In the entries below, find the line with "return arguments;" and the line with "BuildUninstallArguments(packageId, silent, version);". Reproduce those two lines and every line between them exactly, and nothing more.

** INPUT follows **

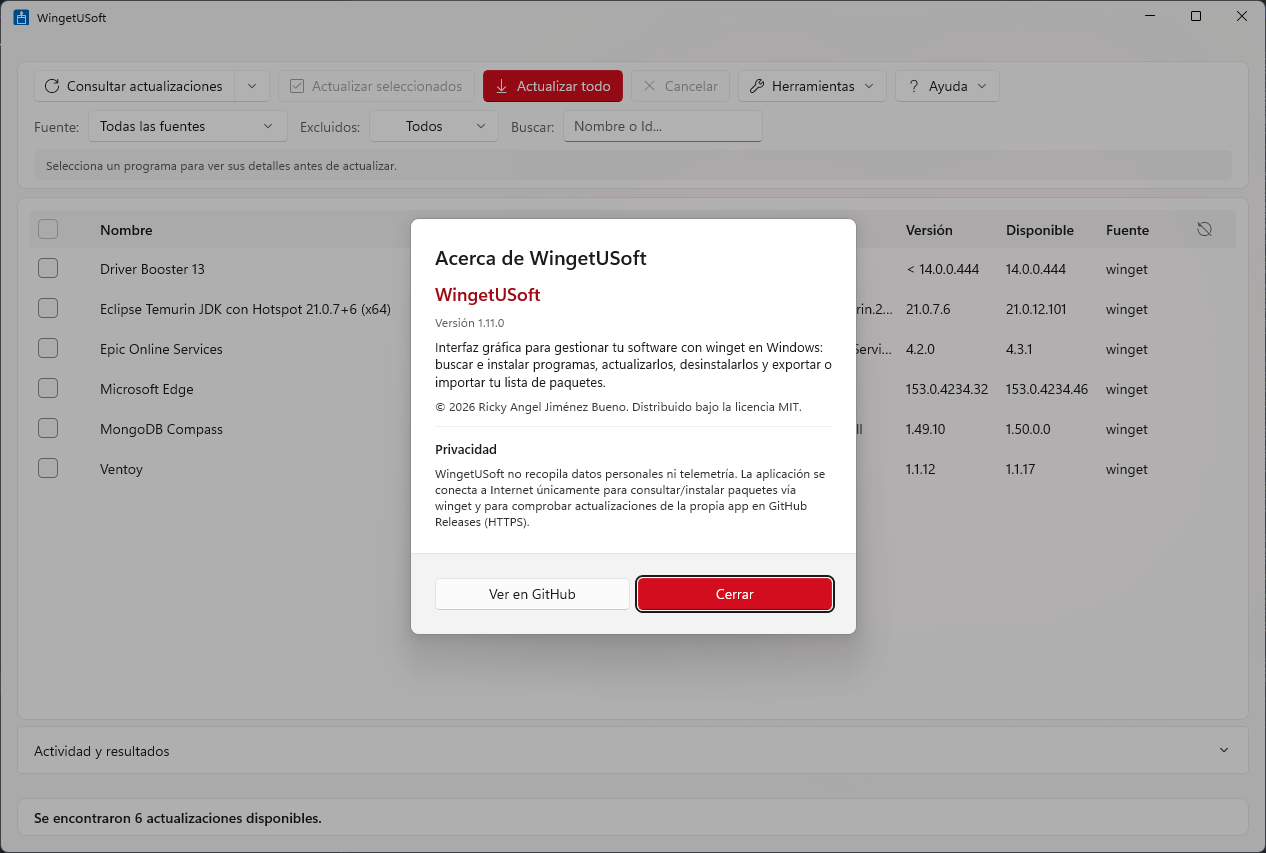
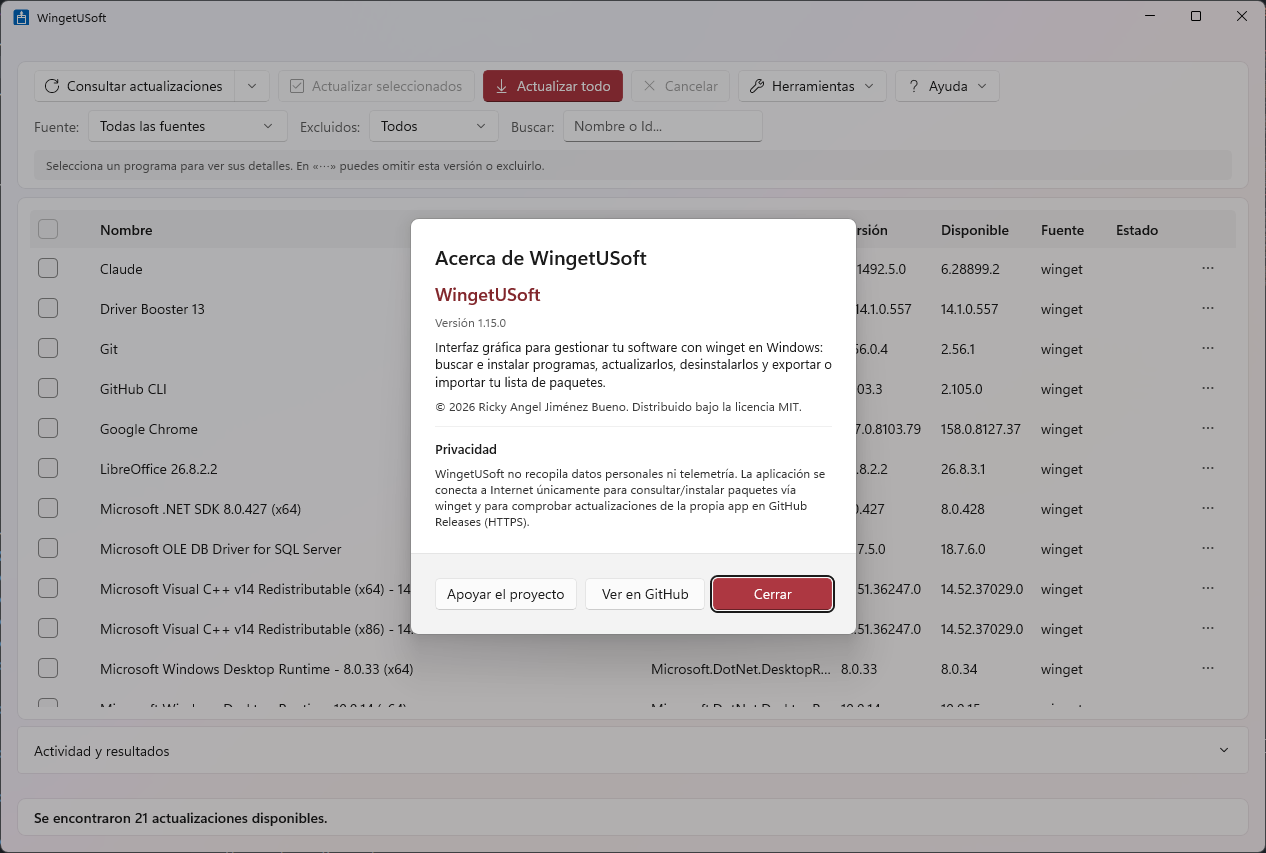
release: v1.15.0

diff --git a/src/WingetUSoft/Services/WingetService.cs b/src/WingetUSoft/Services/WingetService.cs
@@ -225,7 +225,13 @@ public static class WingetService
     /// <c>Microsoft.Edge</c> coincide también con <c>Microsoft.Edge.GameAssist</c> (comprobado con
     /// <c>winget list</c>). Al desinstalar, el Id tiene que señalar ese programa y ningún otro.
     /// </summary>
-    internal static List<string> BuildUninstallArguments(string packageId, bool silent)
+    /// <param name="packageId">Id exacto del paquete.</param>
+    /// <param name="silent">Sin ventanas del desinstalador.</param>
+    /// <param name="version">
+    /// Versión concreta, solo si hay varias instaladas bajo el mismo Id (ver
+    /// <see cref="UninstallBatch.VersionToDisambiguate"/>): sin ella, winget se niega con <c>0x8A150016</c>.
+    /// </param>
+    internal static List<string> BuildUninstallArguments(string packageId, bool silent, string? version = null)
     {
         var arguments = new List<string>
         {
@@ -235,6 +241,11 @@ public static class WingetService
             "--exact",
             "--accept-source-agreements"
         };
+        if (!string.IsNullOrEmpty(version))
+        {
+            arguments.Add("--version");
+            arguments.Add(version);
+        }
         if (silent) arguments.Add("--silent");
         return arguments;
     }
@@ -242,9 +253,10 @@ public static class WingetService
     public static async Task<UpgradeResult> UninstallPackageAsync(
         string packageId,
         bool silent,
-        CancellationToken cancellationToken = default)
+        CancellationToken cancellationToken = default,
+        string? version = null)
     {
-        var arguments = BuildUninstallArguments(packageId, silent);
+        var arguments = BuildUninstallArguments(packageId, silent, version);
 
         var result = await RunWingetAsync(arguments, cancellationToken).ConfigureAwait(false);
         return new UpgradeResult

diff --git a/tests/WingetUSoft.Tests/UninstallBatchTests.cs b/tests/WingetUSoft.Tests/UninstallBatchTests.cs
@@ -144,6 +144,32 @@ public sealed class UninstallBatchTests
         Assert.Equal(silent, arguments.Contains("--silent"));
     }
 
+    /// <summary>Con el Id repetido, la versión va en los argumentos; sin ella, winget se niega (0x8A150016).</summary>
+    [Fact]
+    public void UninstallArguments_IncludeTheVersion_WhenGiven()
+    {
+        var arguments = WingetService.BuildUninstallArguments("Notepad++.Notepad++", silent: true, version: "8.6.0");
+
+        Assert.Equal("8.6.0", arguments[arguments.IndexOf("--version") + 1]);
+        Assert.DoesNotContain("--version", WingetService.BuildUninstallArguments("Notepad++.Notepad++", silent: true));
+    }
+
+    [Theory]
+    [InlineData("A.B", "1.0", "A.B", "2.0", "1.0")]    // repetido: hace falta la versión
+    [InlineData("A.B", "1.0", "a.b", "2.0", "1.0")]    // winget no distingue mayúsculas en el Id
+    [InlineData("A.B", "1.0", "C.D", "1.0", null)]     // Id único: no se pasa
+    [InlineData("A.B", "Unknown", "A.B", "2.0", null)] // no es una versión utilizable
+    [InlineData("A.B", "< 14.1.0", "A.B", "2.0", null)]
+    [InlineData("A.B", "", "A.B", "2.0", null)]
+    public void VersionToDisambiguate_OnlyForARepeatedIdWithARealVersion(
+        string id, string version, string otherId, string otherVersion, string? expected)
+    {
+        var package = new WingetPackage { Id = id, Version = version };
+        var other = new WingetPackage { Id = otherId, Version = otherVersion };
+
+        Assert.Equal(expected, UninstallBatch.VersionToDisambiguate(package, new[] { package, other }));
+    }
+
     /// <summary>Cabecera y filas siguen teniendo las mismas columnas, y cada casilla se anuncia con su programa.</summary>
     [Fact]
     public void UninstallTable_HasANamedCheckBoxColumn_AlignedWithItsHeader()

diff --git a/src/WingetUSoft/Core/UninstallBatch.cs b/src/WingetUSoft/Core/UninstallBatch.cs
@@ -24,6 +24,22 @@ public sealed record UninstallBatchResult(
 public static class UninstallBatch
 {
     /// <summary>
+    /// Versión que hay que pasar a winget para señalar este programa, o <c>null</c> si el Id ya basta.
+    /// </summary>
+    /// <remarks>
+    /// Con dos versiones instaladas bajo el mismo Id, <c>winget uninstall --id X --exact</c> se niega con
+    /// <c>0x8A150016</c> y no se podía quitar ninguna. Solo se pasa cuando el Id está repetido, y solo si es una
+    /// versión de verdad: winget también lista valores como <c>Unknown</c> o <c>&lt; 14.1.0</c>, que no sirven como
+    /// argumento. En ese caso winget seguirá negándose, que es preferible a desinstalar otra versión.
+    /// </remarks>
+    public static string? VersionToDisambiguate(WingetPackage package, IEnumerable<WingetPackage> installed)
+    {
+        bool repeated = installed.Count(p => string.Equals(p.Id, package.Id, StringComparison.OrdinalIgnoreCase)) > 1;
+        string version = package.Version.Trim();
+        return repeated && version.Length > 0 && char.IsAsciiDigit(version[0]) ? version : null;
+    }
+
+    /// <summary>
     /// Desinstala los programas en orden. Un fallo no corta el lote; cancelar sí, y lo pendiente no se intenta.
     /// </summary>
     /// <param name="packages">Programas a desinstalar.</param>

diff --git a/src/WingetUSoft/UI/UninstallWindow.xaml.cs b/src/WingetUSoft/UI/UninstallWindow.xaml.cs
@@ -282,6 +282,7 @@ public sealed partial class UninstallWindow : Window
         SetUIBusy(true);
         ClearLog();
         var opStopwatch = System.Diagnostics.Stopwatch.StartNew();
+        var installed = _allPackages;   // la lista se reemplaza al recargar: el lote decide con la que vio el usuario
         UninstallBatchResult? result = null;
         TaskbarProgress.SetIndeterminate(_hWnd);
 
@@ -289,7 +290,8 @@ public sealed partial class UninstallWindow : Window
         {
             result = await UninstallBatch.RunAsync(
                 targets,
-                (pkg, ct) => WingetService.UninstallPackageAsync(pkg.Id, _settings.SilentMode, ct),
+                (pkg, ct) => WingetService.UninstallPackageAsync(
+                    pkg.Id, _settings.SilentMode, ct, UninstallBatch.VersionToDisambiguate(pkg, installed)),
                 onStarting: (pkg, position) =>
                 {
                     txtEstado.Text = targets.Count == 1

diff --git a/CONTEXT.md b/CONTEXT.md
@@ -11,10 +11,10 @@
 | | |
 |---|---|
 | **Repositorio** | https://github.com/xfiberex/WingetUSoft |
-| **Versión publicada** | **1.14.0** ([release](https://github.com/xfiberex/WingetUSoft/releases/tag/v1.14.0), sin firmar) |
+| **Versión publicada** | **1.15.0** ([release](https://github.com/xfiberex/WingetUSoft/releases/tag/v1.15.0), sin firmar) |
 | **En `main`, sin publicar** | nada — `main` y el último tag coinciden |
 | **Stack** | C# / .NET 10 · **WinUI 3** (Windows App SDK 1.8, unpackaged, `net10.0-windows10.0.22621.0`, min. 10.0.19041.0) · **xUnit** + **FlaUI** · Inno Setup 6 |
-| **Última actualización** | 2026-11-20 |
+| **Última actualización** | 2026-11-21 |
 
 ---
 
@@ -88,10 +88,10 @@ release.ps1                  Corte de versión en un paso (tests + instalador + 
 | | |
 |---|---|
 | **Build** | 0 advertencias / 0 errores (`dotnet build WingetUSoft.slnx`) |
-| **Tests unitarios** | **449/449** |
+| **Tests unitarios** | **466/466** |
 | **UI tests (FlaUI)** | **65/65** — los corre `verify.ps1 -Full`, y `release.ps1` a través de él: un release no sale si la app real no pasa |
 | **Tiers** | A, B, C, D, E y **F** completados. El plan de auditoría de [`History.md`](History.md) (Parte II, T0-T4): **70 de 70**; el Tier F: **27 de 27** |
-| **Publicado** | hasta la **v1.14.0**. `main` y el último tag coinciden |
+| **Publicado** | hasta la **v1.15.0**. `main` y el último tag coinciden |
 
 **Tiers, de un vistazo** (detalle en [`History.md`](History.md); el porqué, en el Registro de cambios):
 
@@ -290,6 +290,7 @@ Lo comparten el hook de pre-push y `release.ps1`.
 
 | Fecha | Versión | Qué |
 |---|---|---|
+| 2026-11-21 | **1.15.0** | **Desinstalar varios programas a la vez** — casillas, una sola limpieza y un único resumen de fallos; `--exact` para que un Id no alcance a otro programa y `--version` para poder quitar una de dos versiones instaladas |
 | 2026-11-20 | **1.14.0** | **Crítica de diseño** — botón de peligro en contorno (ya no se confunde con un acento rojo), Novedades con párrafos completos, acciones de cada fila a la vista con «⋯», Historial vacío con un solo mensaje; CI con el SDK fijado en `global.json` |
 | 2026-09-20 | **1.13.0** | **Apoyar el proyecto** — un enlace de donación voluntaria en *Ayuda → Acerca de*, y el README reducido a la mitad |
 | 2026-09-20 | **1.12.1** | **Tier F completo (F-27)** — exportar e importar volvían a fallar en silencio si la aplicación se abría como administrador: los selectores de archivo pasan a los de Windows App SDK |
@@ -316,9 +317,9 @@ Lo comparten el hook de pre-push y `release.ps1`.
 
 ---
 
-### 2026-11-21 — Desinstalar varios programas, y `--exact` (sin publicar)
+### 2026-11-21 — Desinstalar varios programas, y que el Id señale solo a uno (release v1.15.0)
 
-Build 0/0, **459/459 unitarios**, **65/65 UI tests** con la pantalla al 125 %.
+Build 0/0, **466/466 unitarios**, **65/65 UI tests** con la pantalla al 125 %.
 
 - **Selección múltiple en Desinstalar.** Casillas por fila y tri-estado en la cabecera; las marcas sobreviven a
   la búsqueda y la confirmación nombra también las que estén ocultas. `UninstallBatch` sigue tras un fallo, se
@@ -328,9 +329,18 @@ Build 0/0, **459/459 unitarios**, **65/65 UI tests** con la pantalla al 125 %.
   también con `Microsoft.Edge.GameAssist` (comprobado con `winget list`).
 - **`DensityUiTests` mide en DIP**, y `capture-screenshots.ps1` avisa si la pantalla no está al 100 %.
 
-**Sin probar de extremo a extremo:** una desinstalación real en lote. Se probó con un doble y, en la app real,
-hasta el diálogo de confirmación, sin confirmarlo. Tampoco se ha comprobado qué hace winget con dos versiones
-instaladas bajo el mismo Id (p. ej. CrystalDiskMark 8 y 9): si no puede elegir, debería contar como fallo.
+- **Dos versiones bajo el mismo Id.** winget se niega con `0x8A150016` y la app no podía quitar ninguna (p. ej.
+  CrystalDiskMark 8 y 9). Si el Id está repetido se pasa `--version`; si el valor no es una versión real
+  (`Unknown`, `< 14.1.0`), no se pasa y winget sigue negándose, que es mejor que quitar otra versión.
+
+**Probado de extremo a extremo en la app real**, con paquetes desechables y sin tocar los del usuario:
+- `jq`, `hyperfine` y `fd` en un lote, con `fd` retirado por fuera para forzar un fallo: dos desinstalados, un
+  fallo con su motivo, el lote no se corta y sale **una** ventana de limpieza, solo con los dos correctos.
+- Cancelar un lote de dos: `Sin terminar: 2`, ninguno desinstalado y ninguna ventana de limpieza.
+- Dos entradas falsas de «Agregar o quitar programas» bajo el mismo Id: se quita la 8.6.0 y la 8.7.0 sigue.
+
+`winget list` quedó idéntica. Efecto residual: instalar y quitar portables dejó un `;` final en el `PATH` de
+usuario, con las mismas entradas en el mismo orden.
 
 ---
 

diff --git a/README.md b/README.md
@@ -41,7 +41,7 @@ equipo — sin tocar la línea de comandos.
 **Instalar, desinstalar y mover tu lista**
 - **Buscar e instalar** desde el catálogo de winget, con progreso y registro en vivo; lo que ya tienes sale
   marcado como instalado.
-- **Desinstalar** cualquier programa, con confirmación. Al terminar se abre la **limpieza de residuos**:
+- **Desinstalar** uno o varios programas, con confirmación. Al terminar se abre la **limpieza de residuos**:
   propone las carpetas que el desinstalador dejó atrás, **nada viene marcado** y el borrado es recursivo,
   no pasa por la papelera y no se puede deshacer.
 - **Exportar** al formato JSON nativo de winget (con las versiones exactas si quieres) e **importar** en

diff --git a/SECURITY.md b/SECURITY.md
@@ -9,7 +9,7 @@ para que puedas avisar por un canal privado antes de que sea público.
 
 | Versión | Soporte |
 |---|---|
-| Última publicada (1.14.x) | ✅ |
+| Última publicada (1.15.x) | ✅ |
 | Cualquier versión anterior | ❌ |
 
 Es un proyecto de autor único: no hay ramas de mantenimiento. Las correcciones salen en la siguiente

** End of INPUT **

**REPLY:**
         return arguments;
     }
@@ -242,9 +253,10 @@ public static class WingetService
     public static async Task<UpgradeResult> UninstallPackageAsync(
         string packageId,
         bool silent,
-        CancellationToken cancellationToken = default)
+        CancellationToken cancellationToken = default,
+        string? version = null)
     {
-        var arguments = BuildUninstallArguments(packageId, silent);
+        var arguments = BuildUninstallArguments(packageId, silent, version);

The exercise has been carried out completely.